__WORK TASK__
The expected output is the full data, repeated exactly, without pictures.

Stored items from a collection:
++++++++++

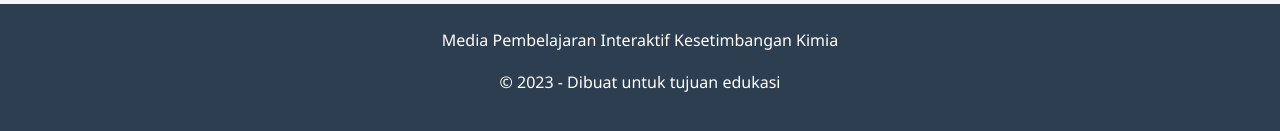
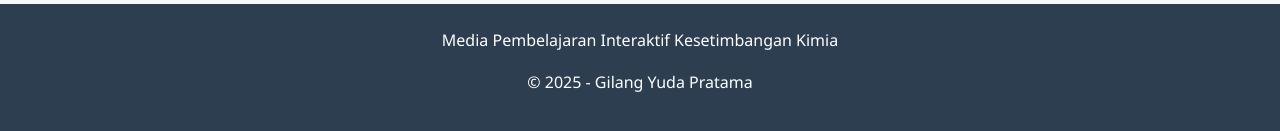
Before and after one commit to gilangyudhapratama10-spec/kesetimbangan-kimia, a plain HTML site: page index.html in a window 1280 px wide. Shown: the part 1846-1977 px from the top of the page. Drawn offline with Linux system fonts and the light colour scheme.

Commit message:
Update and rename kesetimbangan2.html to index.html

```diff
--- a/kesetimbangan2.html
+++ b/index.html
@@ -539,7 +539,7 @@
 
     <footer>
         <p>Media Pembelajaran Interaktif Kesetimbangan Kimia</p>
-        <p>© 2023 - Dibuat untuk tujuan edukasi</p>
+        <p>© 2025 - Gilang Yuda Pratama</p>
     </footer>
 
     <script>
@@ -765,4 +765,5 @@
         }
     </script>
 </body>
+
 </html>
```
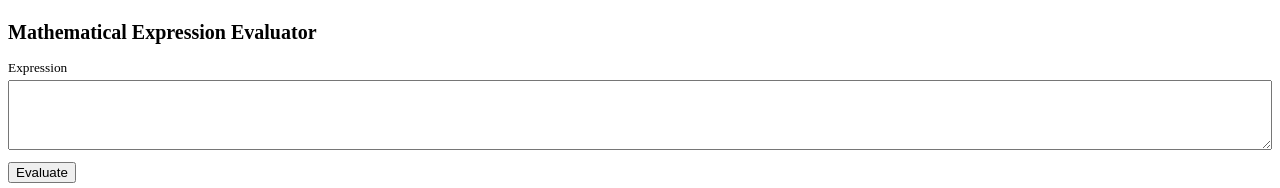
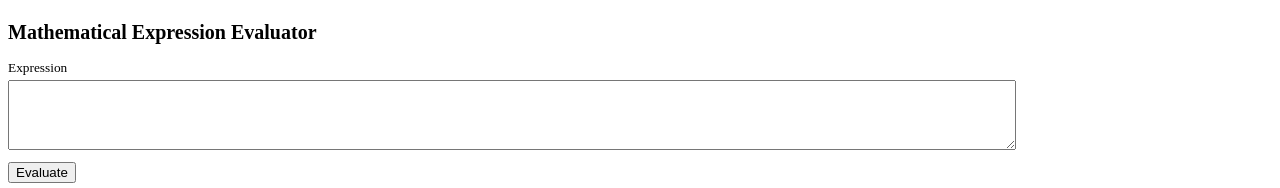
Before and after one commit to eliot-akira/expr-eval-sandbox, a website: page index.html in a window 1280 px wide. Shown: the top 188 px of the page. Drawn offline with Linux system fonts and the light colour scheme.

Commit message:
style: max-width

```diff
--- a/index.css
+++ b/index.css
@@ -1,5 +1,6 @@
 * { box-sizing: border-box; }
 body { margin: 0; padding: 8px; }
+#expreval { max-width: 1024px; }
 #expreval h1 { font-size: 20px; }
 #expreval .expreval-textarea {
   width: 100%;
```
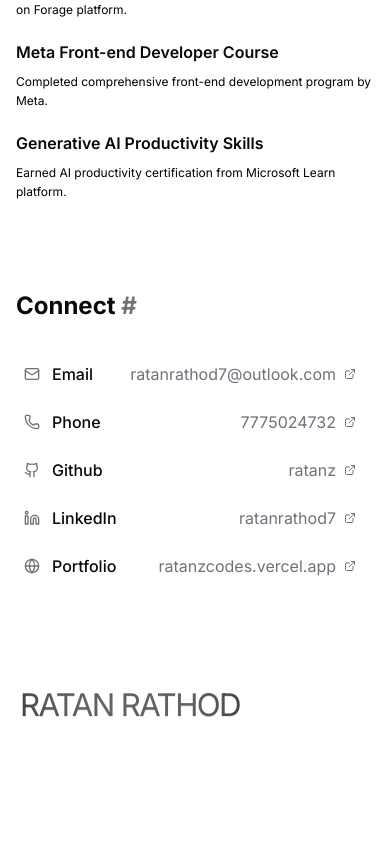
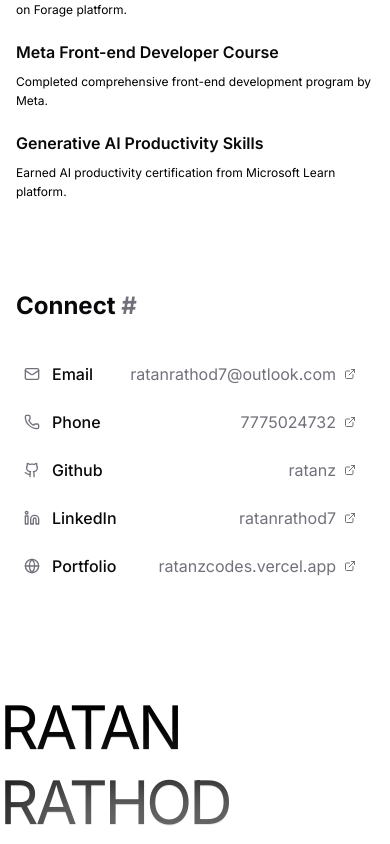
Before and after one commit to ratanz/minimal-portfolio, a Next.js app: page / in a window 390 px wide. Shown: the part 4347-5191 px from the top of the page. Before the commit the page ends 5072 px from the top, so only its background shows below. Built offline with nearby package versions, Linux system fonts and the light colour scheme.

Commit message:
fixed footer text size on mobile

```diff
--- a/components/footerText.tsx
+++ b/components/footerText.tsx
@@ -4,7 +4,7 @@ import DecryptedText from './ui/DecryptedText'
 const FooterText = () => {
     return (
         <>
-            <div className='relative leading-none tracking-tighter mt-14  flex items-center justify-center text-[8vw] uppercase'>
+            <div className='relative leading-tight md:w-full w-screen tracking-tighter mt-14  flex items-center justify-center text-6xl md:text-[8vw] uppercase'>
                 <DecryptedText text='Ratan Rathod' />
                 <div className='absolute bg-white -bottom-1 blur-2xl h-10 w-full ' />
             </div>
```
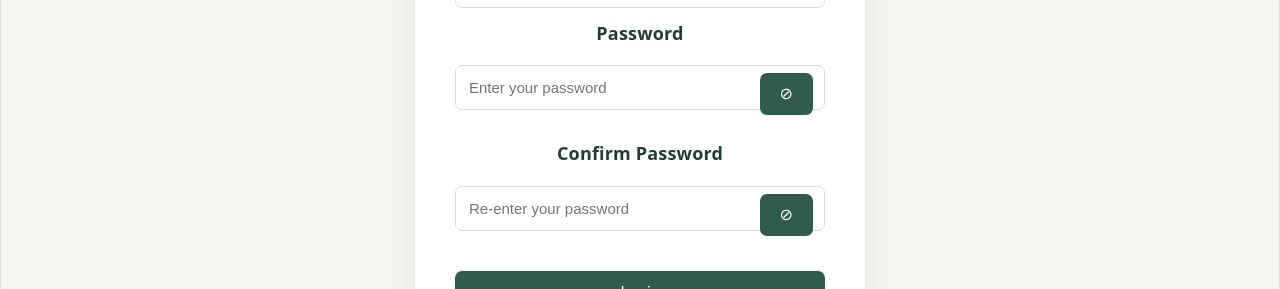
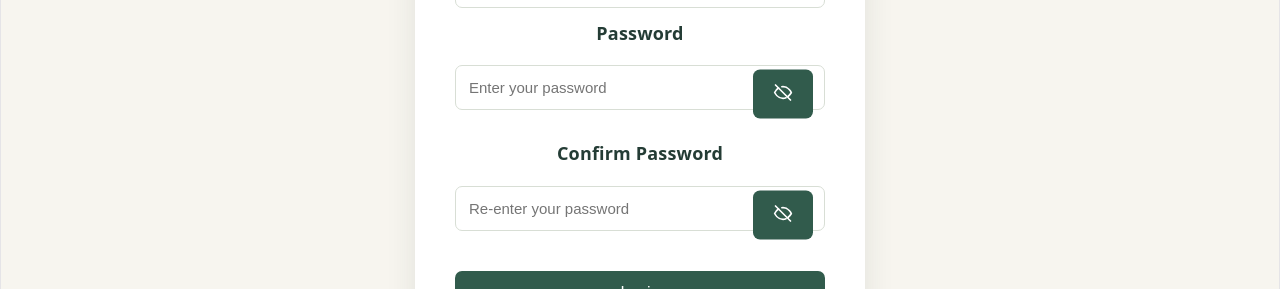
Before and after one commit to sirdrick037-svg/lms_config, a React (Vite) app in the folder lms-frontend/: page /login in a window 1280 px wide. Shown: the part 399-688 px from the top of the page. Built offline with nearby package versions, Linux system fonts and the light colour scheme.

Commit message:
feat: add EyeIcon component for password visibility toggle in login form

```diff
--- a/lms-frontend/src/pages/Login.jsx
+++ b/lms-frontend/src/pages/Login.jsx
@@ -2,6 +2,39 @@
 import { useState } from "react";
 import { Link, useNavigate, useLocation } from "react-router-dom";
 import { loginUser } from "../services/api";
+
+function EyeIcon({ visible }) {
+  return visible ? (
+    <svg
+      width="20"
+      height="20"
+      viewBox="0 0 24 24"
+      fill="none"
+      stroke="currentColor"
+      strokeWidth="2"
+      strokeLinecap="round"
+      strokeLinejoin="round"
+    >
+      <path d="M2 12s3.5-7 10-7 10 7 10 7-3.5 7-10 7S2 12 2 12Z" />
+      <circle cx="12" cy="12" r="3" />
+    </svg>
+  ) : (
+    <svg
+      width="20"
+      height="20"
+      viewBox="0 0 24 24"
+      fill="none"
+      stroke="currentColor"
+      strokeWidth="2"
+      strokeLinecap="round"
+      strokeLinejoin="round"
+    >
+      <path d="m3 3 18 18" />
+      <path d="M10.6 5.1A10.7 10.7 0 0 1 12 5c6.5 0 10 7 10 7a15.5 15.5 0 0 1-4 4.8" />
+      <path d="M6.6 6.6C3.6 8.5 2 12 2 12s3.5 7 10 7c1.3 0 2.5-.3 3.6-.8" />
+    </svg>
+  );
+}
 
 function Login() {
   const [email, setEmail] = useState("");
@@ -89,7 +122,7 @@ function Login() {
               onClick={() => setShowPassword(!showPassword)}
               aria-label={showPassword ? "Hide password" : "Show password"}
             >
-              {showPassword ? "◉" : "⊘"}
+              <EyeIcon visible={showPassword} />
             </button>
           </div>
 
@@ -106,9 +139,13 @@ function Login() {
               type="button"
               className="password-toggle"
               onClick={() => setShowConfirmPassword(!showConfirmPassword)}
-              aria-label={showConfirmPassword ? "Hide confirmation password" : "Show confirmation password"}
+              aria-label={
+                showConfirmPassword
+                  ? "Hide confirmation password"
+                  : "Show confirmation password"
+              }
             >
-              {showConfirmPassword ? "◉" : "⊘"}
+              <EyeIcon visible={showConfirmPassword} />
             </button>
           </div>
 
@@ -120,7 +157,8 @@ function Login() {
         <div className="auth-link">
           <p>Don't have a SkillNest account yet?</p>
           <p>
-            You need an invitation from our administrator before you can register.
+            You need an invitation from our administrator before you can
+            register.
           </p>
           <Link to="/join">Request an Invitation</Link>
         </div>
```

++++++++++

__SOLUTION TO THIS EXERCISE__
Before and after one commit to gilangyudhapratama10-spec/kesetimbangan-kimia, a plain HTML site: page index.html in a window 1280 px wide. Shown: the part 1846-1977 px from the top of the page. Drawn offline with Linux system fonts and the light colour scheme.

Commit message:
Update and rename kesetimbangan2.html to index.html

```diff
--- a/kesetimbangan2.html
+++ b/index.html
@@ -539,7 +539,7 @@
 
     <footer>
         <p>Media Pembelajaran Interaktif Kesetimbangan Kimia</p>
-        <p>© 2023 - Dibuat untuk tujuan edukasi</p>
+        <p>© 2025 - Gilang Yuda Pratama</p>
     </footer>
 
     <script>
@@ -765,4 +765,5 @@
         }
     </script>
 </body>
+
 </html>
```
Before and after one commit to eliot-akira/expr-eval-sandbox, a website: page index.html in a window 1280 px wide. Shown: the top 188 px of the page. Drawn offline with Linux system fonts and the light colour scheme.

Commit message:
style: max-width

```diff
--- a/index.css
+++ b/index.css
@@ -1,5 +1,6 @@
 * { box-sizing: border-box; }
 body { margin: 0; padding: 8px; }
+#expreval { max-width: 1024px; }
 #expreval h1 { font-size: 20px; }
 #expreval .expreval-textarea {
   width: 100%;
```
Before and after one commit to ratanz/minimal-portfolio, a Next.js app: page / in a window 390 px wide. Shown: the part 4347-5191 px from the top of the page. Before the commit the page ends 5072 px from the top, so only its background shows below. Built offline with nearby package versions, Linux system fonts and the light colour scheme.

Commit message:
fixed footer text size on mobile

```diff
--- a/components/footerText.tsx
+++ b/components/footerText.tsx
@@ -4,7 +4,7 @@ import DecryptedText from './ui/DecryptedText'
 const FooterText = () => {
     return (
         <>
-            <div className='relative leading-none tracking-tighter mt-14  flex items-center justify-center text-[8vw] uppercase'>
+            <div className='relative leading-tight md:w-full w-screen tracking-tighter mt-14  flex items-center justify-center text-6xl md:text-[8vw] uppercase'>
                 <DecryptedText text='Ratan Rathod' />
                 <div className='absolute bg-white -bottom-1 blur-2xl h-10 w-full ' />
             </div>
```
Before and after one commit to sirdrick037-svg/lms_config, a React (Vite) app in the folder lms-frontend/: page /login in a window 1280 px wide. Shown: the part 399-688 px from the top of the page. Built offline with nearby package versions, Linux system fonts and the light colour scheme.

Commit message:
feat: add EyeIcon component for password visibility toggle in login form

```diff
--- a/lms-frontend/src/pages/Login.jsx
+++ b/lms-frontend/src/pages/Login.jsx
@@ -2,6 +2,39 @@
 import { useState } from "react";
 import { Link, useNavigate, useLocation } from "react-router-dom";
 import { loginUser } from "../services/api";
+
+function EyeIcon({ visible }) {
+  return visible ? (
+    <svg
+      width="20"
+      height="20"
+      viewBox="0 0 24 24"
+      fill="none"
+      stroke="currentColor"
+      strokeWidth="2"
+      strokeLinecap="round"
+      strokeLinejoin="round"
+    >
+      <path d="M2 12s3.5-7 10-7 10 7 10 7-3.5 7-10 7S2 12 2 12Z" />
+      <circle cx="12" cy="12" r="3" />
+    </svg>
+  ) : (
+    <svg
+      width="20"
+      height="20"
+      viewBox="0 0 24 24"
+      fill="none"
+      stroke="currentColor"
+      strokeWidth="2"
+      strokeLinecap="round"
+      strokeLinejoin="round"
+    >
+      <path d="m3 3 18 18" />
+      <path d="M10.6 5.1A10.7 10.7 0 0 1 12 5c6.5 0 10 7 10 7a15.5 15.5 0 0 1-4 4.8" />
+      <path d="M6.6 6.6C3.6 8.5 2 12 2 12s3.5 7 10 7c1.3 0 2.5-.3 3.6-.8" />
+    </svg>
+  );
+}
 
 function Login() {
   const [email, setEmail] = useState("");
@@ -89,7 +122,7 @@ function Login() {
               onClick={() => setShowPassword(!showPassword)}
               aria-label={showPassword ? "Hide password" : "Show password"}
             >
-              {showPassword ? "◉" : "⊘"}
+              <EyeIcon visible={showPassword} />
             </button>
           </div>
 
@@ -106,9 +139,13 @@ function Login() {
               type="button"
               className="password-toggle"
               onClick={() => setShowConfirmPassword(!showConfirmPassword)}
-              aria-label={showConfirmPassword ? "Hide confirmation password" : "Show confirmation password"}
+              aria-label={
+                showConfirmPassword
+                  ? "Hide confirmation password"
+                  : "Show confirmation password"
+              }
             >
-              {showConfirmPassword ? "◉" : "⊘"}
+              <EyeIcon visible={showConfirmPassword} />
             </button>
           </div>
 
@@ -120,7 +157,8 @@ function Login() {
         <div className="auth-link">
           <p>Don't have a SkillNest account yet?</p>
           <p>
-            You need an invitation from our administrator before you can register.
+            You need an invitation from our administrator before you can
+            register.
           </p>
           <Link to="/join">Request an Invitation</Link>
         </div>
```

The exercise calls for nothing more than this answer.